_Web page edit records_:

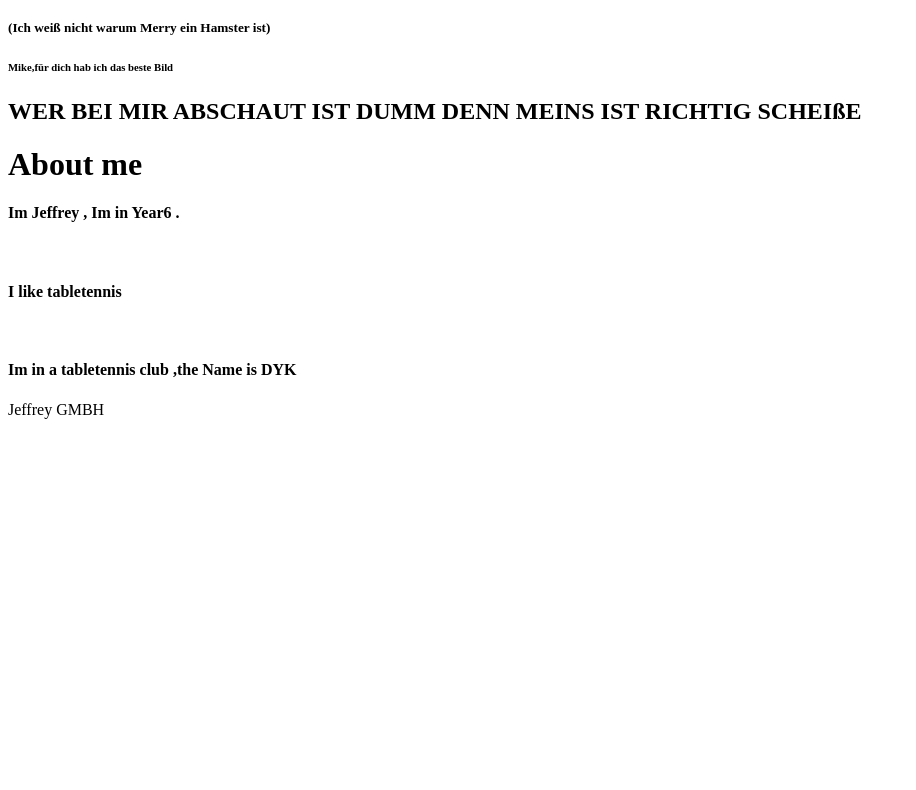
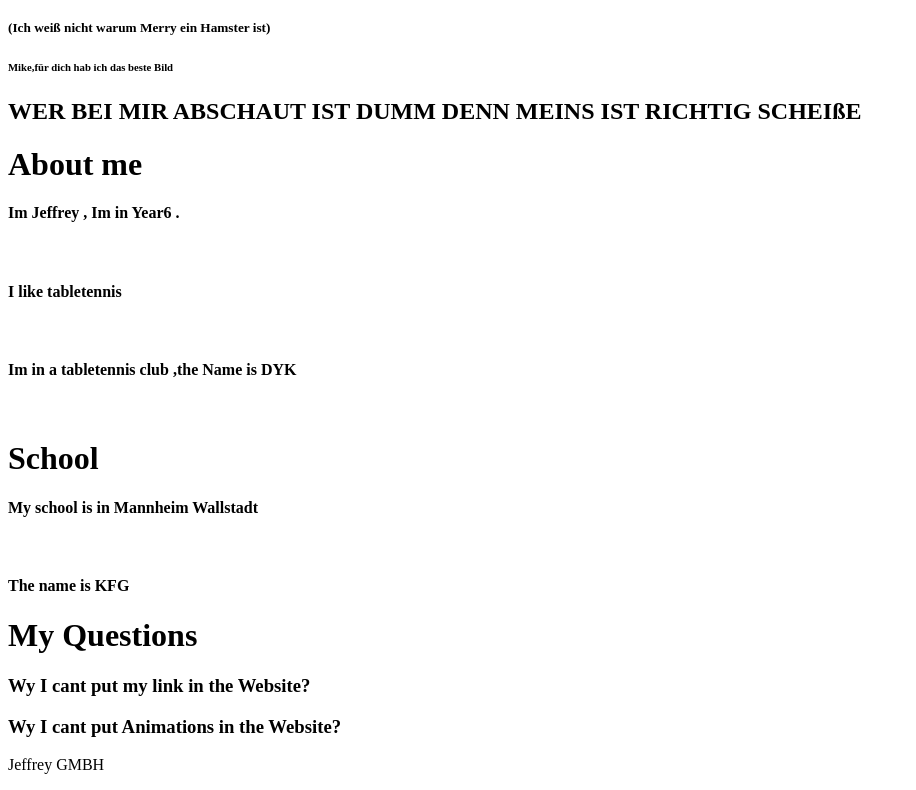
Before and after one commit to Jeffrey528/Jeffrey528.github.io, a plain HTML site: page homework_my_Website.html in a window 1280 px wide. Shown: the part 4069-4859 px from the top of the page, without its empty margins (0-916 px from the left). Before the commit the page ends 4504 px from the top, so only its background shows below. Drawn offline with Linux system fonts and the light colour scheme.

Commit message:
any message

```diff
--- a/homework_my_Website.html
+++ b/homework_my_Website.html
@@ -35,7 +35,7 @@
   section:nth-child(5){
     background-image: url(https://images.unsplash.com/photo-1516222338250-863216ce01ea?w=800&auto=format&fit=crop&q=60&ixlib=rb-4.0.3&ixid=M3wxMjA3fDB8MHxzZWFyY2h8Nnx8Y29vbCUyMGRvZ3N8ZW58MHx8MHx8fDA%3D);
   }
-
+  animation-fill-mode
   </style>
 </head>
 <body>
@@ -56,7 +56,15 @@
 <h4>I like tabletennis</h4>
 <br>
 <h4>Im in a tabletennis club ,the Name is DYK</h4>
-
+<a href="https://djk-mannheim.de/sportverein//"></a>
+<br>
+<h1>School</h1>
+<h4>My school is in Mannheim Wallstadt </h4>
+<br>
+<h4>The name is KFG</h4>
+<h1>My Questions</h1>
+<h3>Wy I cant put my link in the Website?</h3>
+<h3>Wy I cant put Animations in the Website?</h3>
 <p>Jeffrey GMBH</p>
 </body>
 </html>
```
Also changed, not shown: index.html (+1 -1 lines).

_AIM OF THE EXERCISE_:
Print all records word for word, no images.

_ANSWER BOX_:
Before and after one commit to Jeffrey528/Jeffrey528.github.io, a plain HTML site: page homework_my_Website.html in a window 1280 px wide. Shown: the part 4069-4859 px from the top of the page, without its empty margins (0-916 px from the left). Before the commit the page ends 4504 px from the top, so only its background shows below. Drawn offline with Linux system fonts and the light colour scheme.

Commit message:
any message

```diff
--- a/homework_my_Website.html
+++ b/homework_my_Website.html
@@ -35,7 +35,7 @@
   section:nth-child(5){
     background-image: url(https://images.unsplash.com/photo-1516222338250-863216ce01ea?w=800&auto=format&fit=crop&q=60&ixlib=rb-4.0.3&ixid=M3wxMjA3fDB8MHxzZWFyY2h8Nnx8Y29vbCUyMGRvZ3N8ZW58MHx8MHx8fDA%3D);
   }
-
+  animation-fill-mode
   </style>
 </head>
 <body>
@@ -56,7 +56,15 @@
 <h4>I like tabletennis</h4>
 <br>
 <h4>Im in a tabletennis club ,the Name is DYK</h4>
-
+<a href="https://djk-mannheim.de/sportverein//"></a>
+<br>
+<h1>School</h1>
+<h4>My school is in Mannheim Wallstadt </h4>
+<br>
+<h4>The name is KFG</h4>
+<h1>My Questions</h1>
+<h3>Wy I cant put my link in the Website?</h3>
+<h3>Wy I cant put Animations in the Website?</h3>
 <p>Jeffrey GMBH</p>
 </body>
 </html>
```
Also changed, not shown: index.html (+1 -1 lines).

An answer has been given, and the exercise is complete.